(Difference listings)
○ ○ ○
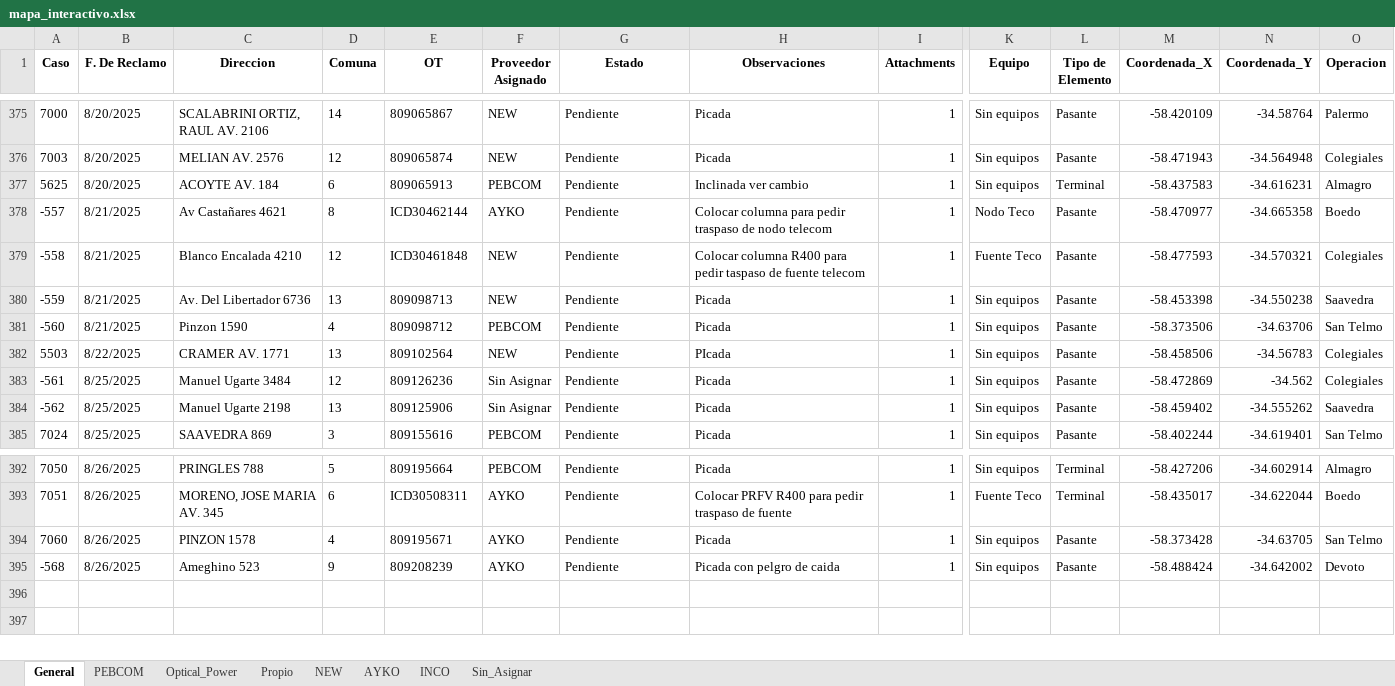
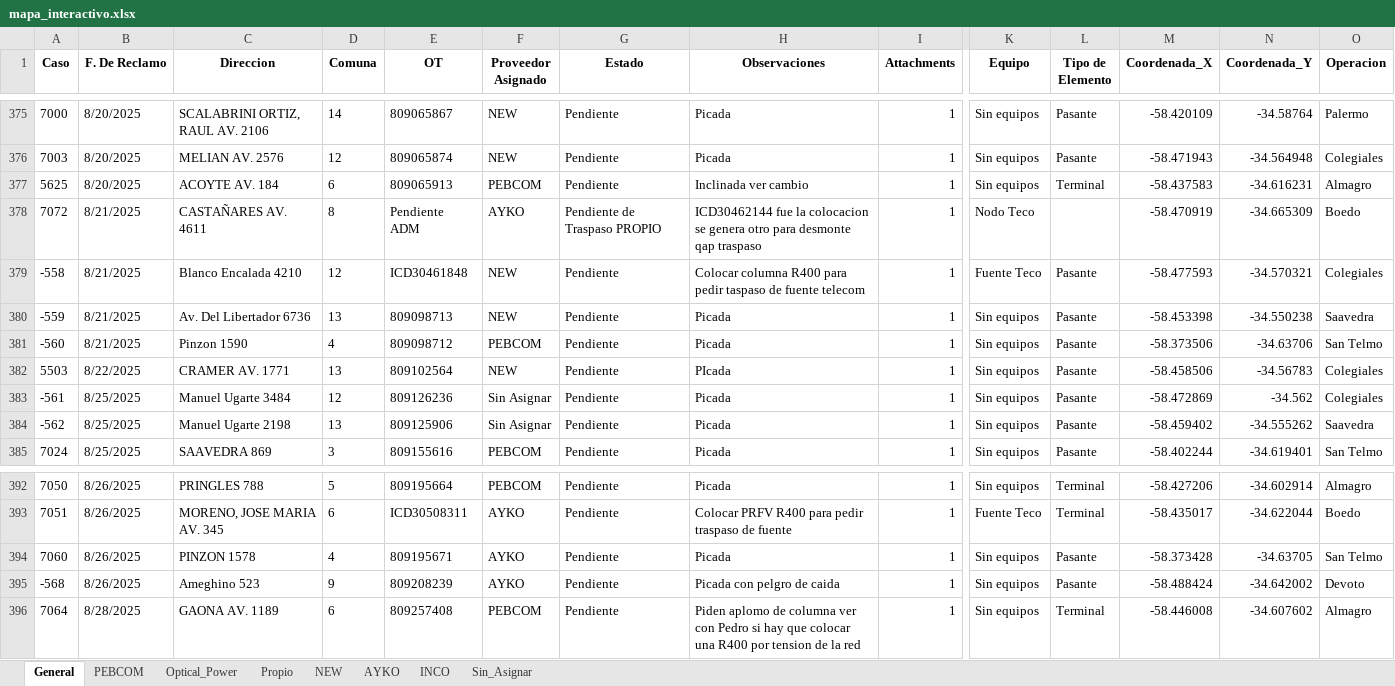
Before and after one commit to gestiondereclamosteco/pendientes_mantenimiento, an Excel workbook: mapa_interactivo.xlsx, sheet General, drawn as a sheet; only a part is shown, gaps mark what is left out; values as stored, in another font and other column widths than the file's, no borders; rows hold the shown columns only; the diff names each change by its address in the sheet, - before the commit and + after, or states it on an @@ line.

Commit message:
🔄 Actualización automática del mapa (2025-08-28 07:06:19)

```diff
--- a/mapa_interactivo.xlsx (sheet General)
+++ b/mapa_interactivo.xlsx (sheet General)
-A378 (Caso): -557
+A378 (Caso): 7072
-C378 (Direccion): Av Castañares 4621
+C378 (Direccion): CASTAÑARES AV. 4611
-E378 (OT): ICD30462144
+E378 (OT): Pendiente ADM
-G378 (Estado): Pendiente
+G378 (Estado): Pendiente de Traspaso PROPIO
-H378 (Observaciones): Colocar columna para pedir traspaso de nodo telecom
+H378 (Observaciones): ICD30462144 fue la colocacion se genera otro para desmonte qap traspaso
-L378 (Tipo de Elemento): Pasante
+L378 (Tipo de Elemento): (empty)
-M378 (Coordenada_X): -58.470977
+M378 (Coordenada_X): -58.470919
-N378 (Coordenada_Y): -34.665358
+N378 (Coordenada_Y): -34.665309
+row 396: 7064 | 8/28/2025 | GAONA AV. 1189 | 6 | 809257408 | PEBCOM | Pendiente | Piden aplomo de columna ver con Pedro si hay que colocar una R400 por tension de la red | 1 | Sin equipos | Terminal | -58.446008 | -34.607602 | Almagro
```
Also changed, not shown: sheet PEBCOM, sheet AYKO, 1 other file.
○ ○ ○
▶ **EXERCISE GOAL**
A single number is expected: the count of lines in the preceding entries that contain "PEBCOM".

▶ **ANSWER BOX**
2